I come into my meditation time and still myself internally and externally and remind myself of this scripture.
“Since, then, you have been raised with Christ, set your hearts on things above, where Christ is, seated at the right hand of God. Set your minds on things above, not on earthly things. For you died, and your life is now hidden with Christ in God”
Instead of focussing on my worries and problems, I spend my time in meditation focussing on Jesus. I set my eyes, heart and mind on Him.
And I stay there until peace comes and fear goes.
Alicia Chole (a well-known Christian author) calls this “Periphery Prayer”. She says that if we hold our worries and fears behind us it is denial, if we hold them in front of us then we are hyper-focussed on them. But if we put them to the side and look up to Jesus, then we are not denying they are still there but our eyes are on the One who can give us peace and bring peace to the situation.
Before Jesus spoke those famous words “Peace, Be still!” His disciples were in a state of fear and panic. They said to Jesus “Teacher don’t you care that we are going to die?” because it seemed like Jesus was not doing anything about the storm but I have found that it is only when our hearts are in a state of peace that Jesus then speaks to the storm around us and says “Peace! Be Still!”
It is only when we come into His presence and set aside our fears and worries and focus on Him; it’s when we say “I’m going to set those things aside that are worrying me and I am going to focus on God” that not only does peace come into our heart but answers are released too.

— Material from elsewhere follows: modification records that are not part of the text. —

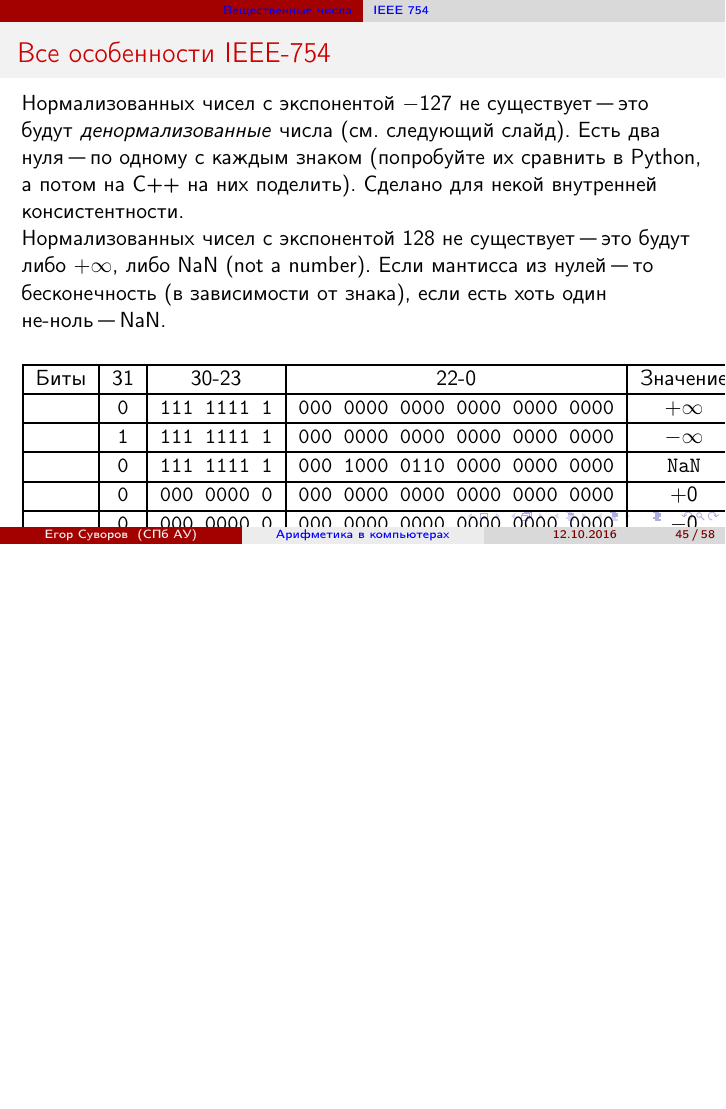
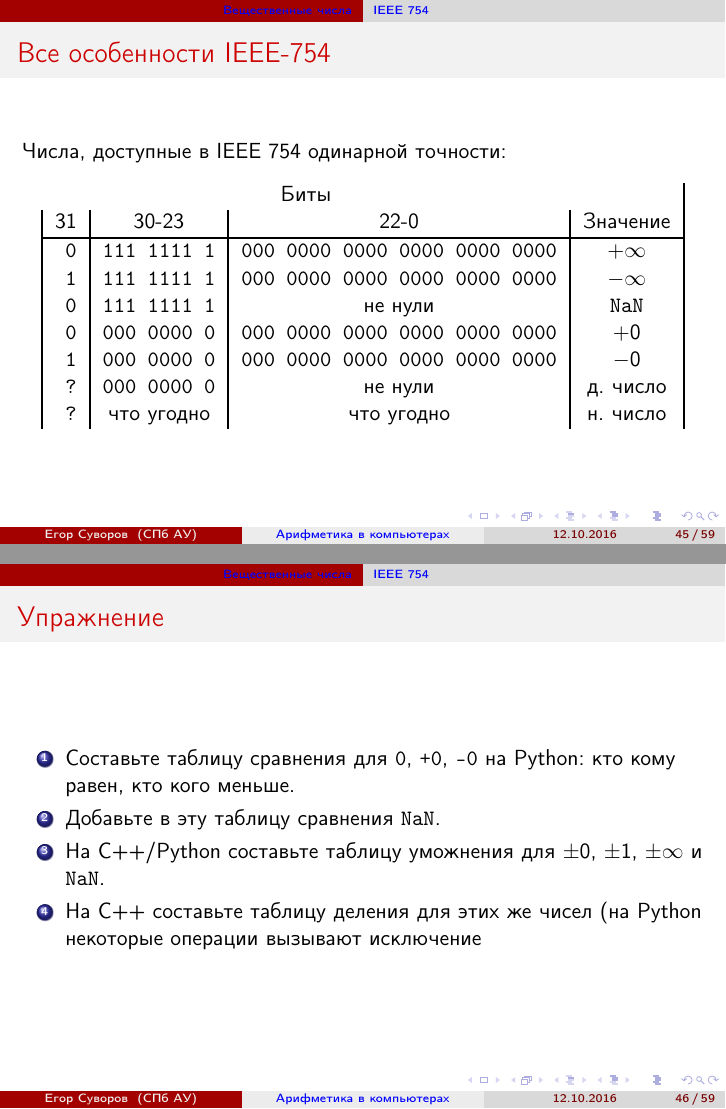
Before and after one commit to yeputons/fall-2016-paradigms, LaTeX slides (161012/161012b.tex, which reads 161012/02-real-02-ieee.tex): page 80 of 93 before the commit and pages 80 and 81 of 94 after it, the two joined at a grey line, the shorter picture padded with empty space. Compiled offline with pdfLaTeX.

Commit message:
161012: finalize 02-real-02-ieee

```diff
--- a/161012/02-real-02-ieee.tex
+++ b/161012/02-real-02-ieee.tex
@@ -154,21 +154,31 @@ print(x, x / 2 * 2)
 \end{frame}
 
 \begin{frame}{Все особенности IEEE-754}
-	Нормализованных чисел с экспонентой $-127$ не существует "--- это будут \textit{денормализованные} числа (см. следующий слайд).
-	Есть два нуля "--- по одному с каждым знаком (попробуйте их сравнить в Python, а потом на C++ на них поделить).
-	Сделано для некой внутренней консистентности.
-
-	Нормализованных чисел с экспонентой $128$ не существует "--- это будут либо $+\infty$, либо NaN (not a number).
-	Если мантисса из нулей "--- то бесконечность (в зависимости от знака), если есть хоть один не-ноль "--- NaN.
+	Числа, доступные в IEEE 754 одинарной точности:
 	\begin{center}
 		\begin{tabular}{|r|c|c|c|c|}
-			\hline
-			Биты & 31 & 30-23 & 22-0 & Значение \\\hline
-			& \t{0} & \t{111 1111 1} & \t{000 0000 0000 0000 0000 0000} & $+\infty $\\\hline
-			& \t{1} & \t{111 1111 1} & \t{000 0000 0000 0000 0000 0000} & $-\infty $\\\hline
-			& \t{0} & \t{111 1111 1} & \t{000 1000 0110 0000 0000 0000} & \t{NaN} \\\hline
-			& \t{0} & \t{000 0000 0} & \t{000 0000 0000 0000 0000 0000} & $+0$ \\\hline
-			& \t{0} & \t{000 0000 0} & \t{000 0000 0000 0000 0000 0000} & $-0$ \\\hline
+			\multicolumn{3}{c}{Биты} & \\
+			31 & 30-23 & 22-0 & Значение \\\hline
+			\t{0} & \t{111 1111 1} & \t{000 0000 0000 0000 0000 0000} & $+\infty $\\
+			\t{1} & \t{111 1111 1} & \t{000 0000 0000 0000 0000 0000} & $-\infty $\\
+			\t{0} & \t{111 1111 1} & не нули                          & \t{NaN} \\
+			\t{0} & \t{000 0000 0} & \t{000 0000 0000 0000 0000 0000} & $+0$ \\
+			\t{1} & \t{000 0000 0} & \t{000 0000 0000 0000 0000 0000} & $-0$ \\
+			\t{?} & \t{000 0000 0} & не нули                          & д. число \\
+			\t{?} & что угодно     & что угодно                       & н. число \\
 		\end{tabular}
 	\end{center}
 \end{frame}
+
+\begin{frame}{Упражнение}
+	\begin{enumerate}
+		\item
+			Составьте таблицу сравнения для \t{0}, \t{+0}, \t{-0} на Python: кто кому равен, кто кого меньше.
+		\item
+			Добавьте в эту таблицу сравнения \t{NaN}.
+		\item
+			На C++/Python составьте таблицу уможнения для $\pm0$, $\pm 1$, $\pm \infty$ и \t{NaN}.
+		\item
+			На C++ составьте таблицу деления для этих же чисел (на Python некоторые операции вызывают исключение
+	\end{enumerate}
+\end{frame}
```
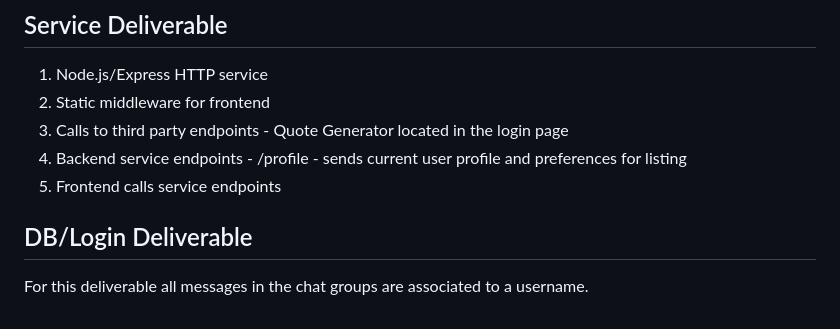
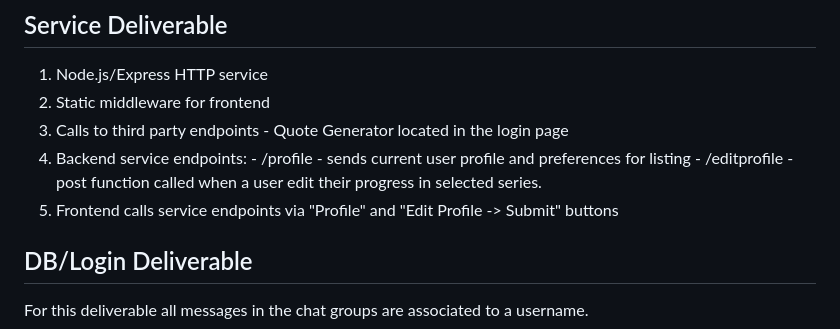
Before and after one commit to Treckon/start-up, a Markdown page: README.md, the part around the change. Rendered like a GitHub page.

Commit message:
update Readme with related updates

```diff
--- a/README.md
+++ b/README.md
@@ -72,8 +72,10 @@ Functionality for this website configured using JavaScript for a single individu
 1. Node.js/Express HTTP service
 2. Static middleware for frontend
 3. Calls to third party endpoints - Quote Generator located in the login page
-4. Backend service endpoints - /profile - sends current user profile and preferences for listing
-5. Frontend calls service endpoints
+4. Backend service endpoints:
+        - /profile - sends current user profile and preferences for listing
+        - /editprofile - post function called when a user edit their progress in selected series.
+5. Frontend calls service endpoints via "Profile" and "Edit Profile -> Submit" buttons
 
 ## DB/Login Deliverable
 
```
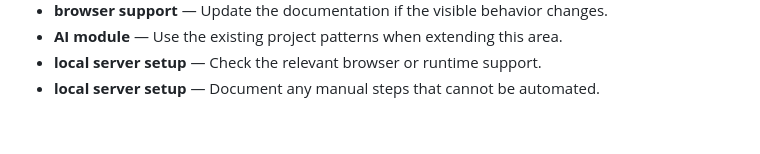
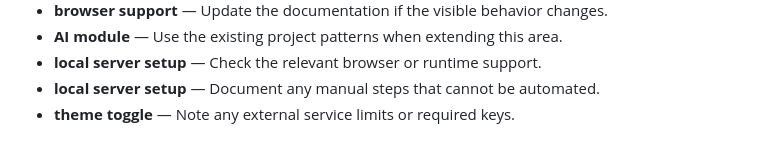
Before and after one commit to Sid2169/TicTac, a Markdown page: README.md, the part around the change. GitHub-like rendering.

Commit message:
Document theme toggle limitations

```diff
--- a/README.md
+++ b/README.md
@@ -782,3 +782,4 @@ If you enjoyed this project, please consider giving it a ⭐!
 - **AI module** — Use the existing project patterns when extending this area.
 - **local server setup** — Check the relevant browser or runtime support.
 - **local server setup** — Document any manual steps that cannot be automated.
+- **theme toggle** — Note any external service limits or required keys.
```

This is because it takes faith to set aside our worries and trust that God will take care of things for us – and faith is what activates God. That’s when Jesus can stand up in the midst of our situation and speak to the storm and say “Peace, Be Still”.
Praying this helps you this week. Look forward to seeing you again next time.